AIM OF THE TASK
Set every entry down again, unchanged, picture-free.

DATA

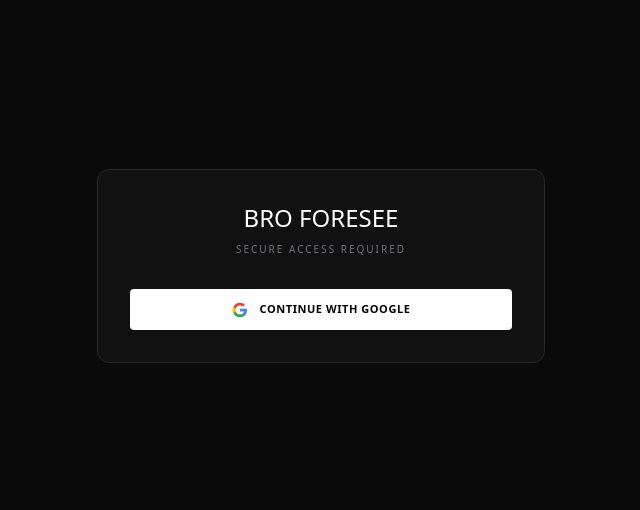
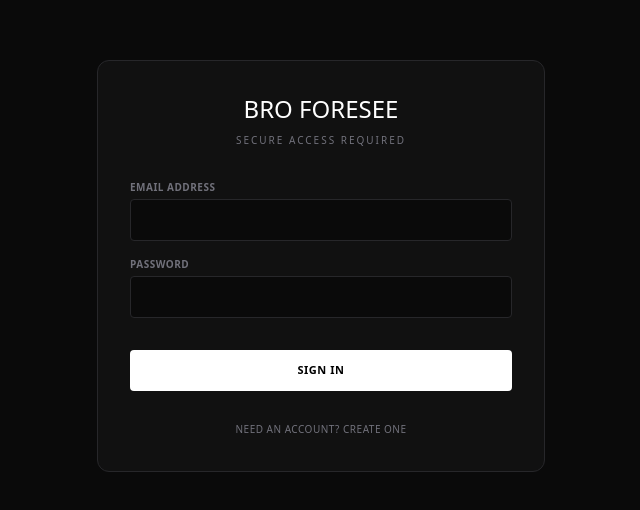
Before and after one commit to fkinsoc/brofor22, a React (Vite) app: page /login in a window 1280 px wide. Shown: the part 134-644 px from the top of the page, without its empty margins (319-959 px from the left). Built offline with nearby package versions, Linux system fonts and the light colour scheme; no server answers.

Commit message:
feat: implement email and password authentication
Replace Google Auth with email-based sign-in and registration to support credential-based user management.

```diff
--- a/src/pages/Login.tsx
+++ b/src/pages/Login.tsx
@@ -1,10 +1,13 @@
 import React, { useState } from 'react';
 import { auth, db } from '../lib/firebase';
-import { signInWithPopup, GoogleAuthProvider } from 'firebase/auth';
+import { signInWithEmailAndPassword, createUserWithEmailAndPassword } from 'firebase/auth';
 import { useNavigate } from 'react-router-dom';
-import { doc, setDoc, getDoc } from 'firebase/firestore';
+import { doc, setDoc } from 'firebase/firestore';
 
 export default function LoginPage() {
+  const [email, setEmail] = useState('');
+  const [password, setPassword] = useState('');
+  const [isLogin, setIsLogin] = useState(true);
   const [error, setError] = useState('');
   const [loading, setLoading] = useState(false);
   const navigate = useNavigate();
@@ -15,32 +18,20 @@
     setLoading(true);
 
     try {
-      const provider = new GoogleAuthProvider();
-      provider.setCustomParameters({
-        prompt: 'select_account'
-      });
-      const userCredential = await signInWithPopup(auth, provider);
-
-      // Check if user exists, if not create them
-      const userRef = doc(db, 'users', userCredential.user.uid);
-      const userDoc = await getDoc(userRef);
-
-      if (!userDoc.exists()) {
-        const email = userCredential.user.email || '';
-        await setDoc(userRef, {
+      if (isLogin) {
+        await signInWithEmailAndPassword(auth, email, password);
+      } else {
+        const userCredential = await createUserWithEmailAndPassword(auth, email, password);
+        // By default, make the first users admins for testing if we want, or just 'user'
+        await setDoc(doc(db, 'users', userCredential.user.uid), {
           email,
           role: email.includes('admin') ? 'admin' : 'user', // simple test condition
-          name: userCredential.user.displayName || email.split('@')[0] || 'User'
+          name: email.split('@')[0]
         });
       }
       navigate('/');
     } catch (err: any) {
-      console.error(err);
-      if (err.code === 'auth/popup-closed-by-user') {
-        setError('Sign-in cancelled. Please try again.');
-      } else {
-        setError(err.message || 'Authentication failed');
-      }
+      setError(err.message || 'Authentication failed');
     } finally {
       setLoading(false);
     }
@@ -60,24 +51,43 @@
           </div>
         )}
 
-        <div className="space-y-4">
+        <form onSubmit={handleAuth} className="space-y-4">
+          <div>
+            <label className="block text-[10px] uppercase text-zinc-500 mb-1 font-bold tracking-wider">Email Address</label>
+            <input
+              type="email"
+              value={email}
+              onChange={(e) => setEmail(e.target.value)}
+              className="w-full bg-[#0A0A0A] border border-zinc-800 rounded px-4 py-2.5 text-sm text-white focus:outline-none focus:border-zinc-600 transition-colors"
+              required
+            />
+          </div>
+          <div>
+            <label className="block text-[10px] uppercase text-zinc-500 mb-1 font-bold tracking-wider">Password</label>
+            <input
+              type="password"
+              value={password}
+              onChange={(e) => setPassword(e.target.value)}
+              className="w-full bg-[#0A0A0A] border border-zinc-800 rounded px-4 py-2.5 text-sm text-white focus:outline-none focus:border-zinc-600 transition-colors"
+              required
+            />
+          </div>
+
           <button
-            onClick={handleAuth}
+            type="submit"
             disabled={loading}
-            className="w-full bg-white text-black text-[11px] font-bold rounded uppercase tracking-wider py-3 mt-4 hover:bg-zinc-200 transition-colors disabled:opacity-50 flex items-center justify-center gap-3"
+            className="w-full bg-white text-black text-[11px] font-bold rounded uppercase tracking-wider py-3 mt-4 hover:bg-zinc-200 transition-colors disabled:opacity-50"
           >
-            {loading ? 'Processing...' : (
-              <>
-                <svg viewBox="0 0 24 24" width="16" height="16" xmlns="http://www.w3.org/2000/svg">
-                  <path d="M22.56 12.25c0-.78-.07-1.53-.2-2.25H12v4.26h5.92c-.26 1.37-1.04 2.53-2.21 3.31v2.77h3.57c2.08-1.92 3.28-4.74 3.28-8.09z" fill="#4285F4" />
-                  <path d="M12 23c2.97 0 5.46-.98 7.28-2.66l-3.57-2.77c-.98.66-2.23 1.06-3.71 1.06-2.86 0-5.29-1.93-6.16-4.53H2.18v2.84C3.99 20.53 7.7 23 12 23z" fill="#34A853" />
-                  <path d="M5.84 14.09c-.22-.66-.35-1.36-.35-2.09s.13-1.43.35-2.09V7.07H2.18C1.43 8.55 1 10.22 1 12s.43 3.45 1.18 4.93l2.85-2.22.81-.62z" fill="#FBBC05" />
-                  <path d="M12 5.38c1.62 0 3.06.56 4.21 1.64l3.15-3.15C17.45 2.09 14.97 1 12 1 7.7 1 3.99 3.47 2.18 7.07l3.66 2.84c.87-2.6 3.3-4.53 6.16-4.53z" fill="#EA4335" />
-                  <path d="M1 1h22v22H1z" fill="none" />
-                </svg>
-                Continue with Google
-              </>
-            )}
+            {loading ? 'Processing...' : isLogin ? 'Sign In' : 'Create Account'}
+          </button>
+        </form>
+
+        <div className="mt-6 text-center">
+          <button
+            onClick={() => setIsLogin(!isLogin)}
+            className="text-[10px] text-zinc-500 hover:text-white uppercase tracking-wider"
+          >
+            {isLogin ? 'Need an account? Create one' : 'Already have an account? Sign in'}
           </button>
         </div>
       </div>
```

RESULT OF THE TASK
Before and after one commit to fkinsoc/brofor22, a React (Vite) app: page /login in a window 1280 px wide. Shown: the part 134-644 px from the top of the page, without its empty margins (319-959 px from the left). Built offline with nearby package versions, Linux system fonts and the light colour scheme; no server answers.

Commit message:
feat: implement email and password authentication
Replace Google Auth with email-based sign-in and registration to support credential-based user management.

```diff
--- a/src/pages/Login.tsx
+++ b/src/pages/Login.tsx
@@ -1,10 +1,13 @@
 import React, { useState } from 'react';
 import { auth, db } from '../lib/firebase';
-import { signInWithPopup, GoogleAuthProvider } from 'firebase/auth';
+import { signInWithEmailAndPassword, createUserWithEmailAndPassword } from 'firebase/auth';
 import { useNavigate } from 'react-router-dom';
-import { doc, setDoc, getDoc } from 'firebase/firestore';
+import { doc, setDoc } from 'firebase/firestore';
 
 export default function LoginPage() {
+  const [email, setEmail] = useState('');
+  const [password, setPassword] = useState('');
+  const [isLogin, setIsLogin] = useState(true);
   const [error, setError] = useState('');
   const [loading, setLoading] = useState(false);
   const navigate = useNavigate();
@@ -15,32 +18,20 @@
     setLoading(true);
 
     try {
-      const provider = new GoogleAuthProvider();
-      provider.setCustomParameters({
-        prompt: 'select_account'
-      });
-      const userCredential = await signInWithPopup(auth, provider);
-
-      // Check if user exists, if not create them
-      const userRef = doc(db, 'users', userCredential.user.uid);
-      const userDoc = await getDoc(userRef);
-
-      if (!userDoc.exists()) {
-        const email = userCredential.user.email || '';
-        await setDoc(userRef, {
+      if (isLogin) {
+        await signInWithEmailAndPassword(auth, email, password);
+      } else {
+        const userCredential = await createUserWithEmailAndPassword(auth, email, password);
+        // By default, make the first users admins for testing if we want, or just 'user'
+        await setDoc(doc(db, 'users', userCredential.user.uid), {
           email,
           role: email.includes('admin') ? 'admin' : 'user', // simple test condition
-          name: userCredential.user.displayName || email.split('@')[0] || 'User'
+          name: email.split('@')[0]
         });
       }
       navigate('/');
     } catch (err: any) {
-      console.error(err);
-      if (err.code === 'auth/popup-closed-by-user') {
-        setError('Sign-in cancelled. Please try again.');
-      } else {
-        setError(err.message || 'Authentication failed');
-      }
+      setError(err.message || 'Authentication failed');
     } finally {
       setLoading(false);
     }
@@ -60,24 +51,43 @@
           </div>
         )}
 
-        <div className="space-y-4">
+        <form onSubmit={handleAuth} className="space-y-4">
+          <div>
+            <label className="block text-[10px] uppercase text-zinc-500 mb-1 font-bold tracking-wider">Email Address</label>
+            <input
+              type="email"
+              value={email}
+              onChange={(e) => setEmail(e.target.value)}
+              className="w-full bg-[#0A0A0A] border border-zinc-800 rounded px-4 py-2.5 text-sm text-white focus:outline-none focus:border-zinc-600 transition-colors"
+              required
+            />
+          </div>
+          <div>
+            <label className="block text-[10px] uppercase text-zinc-500 mb-1 font-bold tracking-wider">Password</label>
+            <input
+              type="password"
+              value={password}
+              onChange={(e) => setPassword(e.target.value)}
+              className="w-full bg-[#0A0A0A] border border-zinc-800 rounded px-4 py-2.5 text-sm text-white focus:outline-none focus:border-zinc-600 transition-colors"
+              required
+            />
+          </div>
+
           <button
-            onClick={handleAuth}
+            type="submit"
             disabled={loading}
-            className="w-full bg-white text-black text-[11px] font-bold rounded uppercase tracking-wider py-3 mt-4 hover:bg-zinc-200 transition-colors disabled:opacity-50 flex items-center justify-center gap-3"
+            className="w-full bg-white text-black text-[11px] font-bold rounded uppercase tracking-wider py-3 mt-4 hover:bg-zinc-200 transition-colors disabled:opacity-50"
           >
-            {loading ? 'Processing...' : (
-              <>
-                <svg viewBox="0 0 24 24" width="16" height="16" xmlns="http://www.w3.org/2000/svg">
-                  <path d="M22.56 12.25c0-.78-.07-1.53-.2-2.25H12v4.26h5.92c-.26 1.37-1.04 2.53-2.21 3.31v2.77h3.57c2.08-1.92 3.28-4.74 3.28-8.09z" fill="#4285F4" />
-                  <path d="M12 23c2.97 0 5.46-.98 7.28-2.66l-3.57-2.77c-.98.66-2.23 1.06-3.71 1.06-2.86 0-5.29-1.93-6.16-4.53H2.18v2.84C3.99 20.53 7.7 23 12 23z" fill="#34A853" />
-                  <path d="M5.84 14.09c-.22-.66-.35-1.36-.35-2.09s.13-1.43.35-2.09V7.07H2.18C1.43 8.55 1 10.22 1 12s.43 3.45 1.18 4.93l2.85-2.22.81-.62z" fill="#FBBC05" />
-                  <path d="M12 5.38c1.62 0 3.06.56 4.21 1.64l3.15-3.15C17.45 2.09 14.97 1 12 1 7.7 1 3.99 3.47 2.18 7.07l3.66 2.84c.87-2.6 3.3-4.53 6.16-4.53z" fill="#EA4335" />
-                  <path d="M1 1h22v22H1z" fill="none" />
-                </svg>
-                Continue with Google
-              </>
-            )}
+            {loading ? 'Processing...' : isLogin ? 'Sign In' : 'Create Account'}
+          </button>
+        </form>
+
+        <div className="mt-6 text-center">
+          <button
+            onClick={() => setIsLogin(!isLogin)}
+            className="text-[10px] text-zinc-500 hover:text-white uppercase tracking-wider"
+          >
+            {isLogin ? 'Need an account? Create one' : 'Already have an account? Sign in'}
           </button>
         </div>
       </div>
```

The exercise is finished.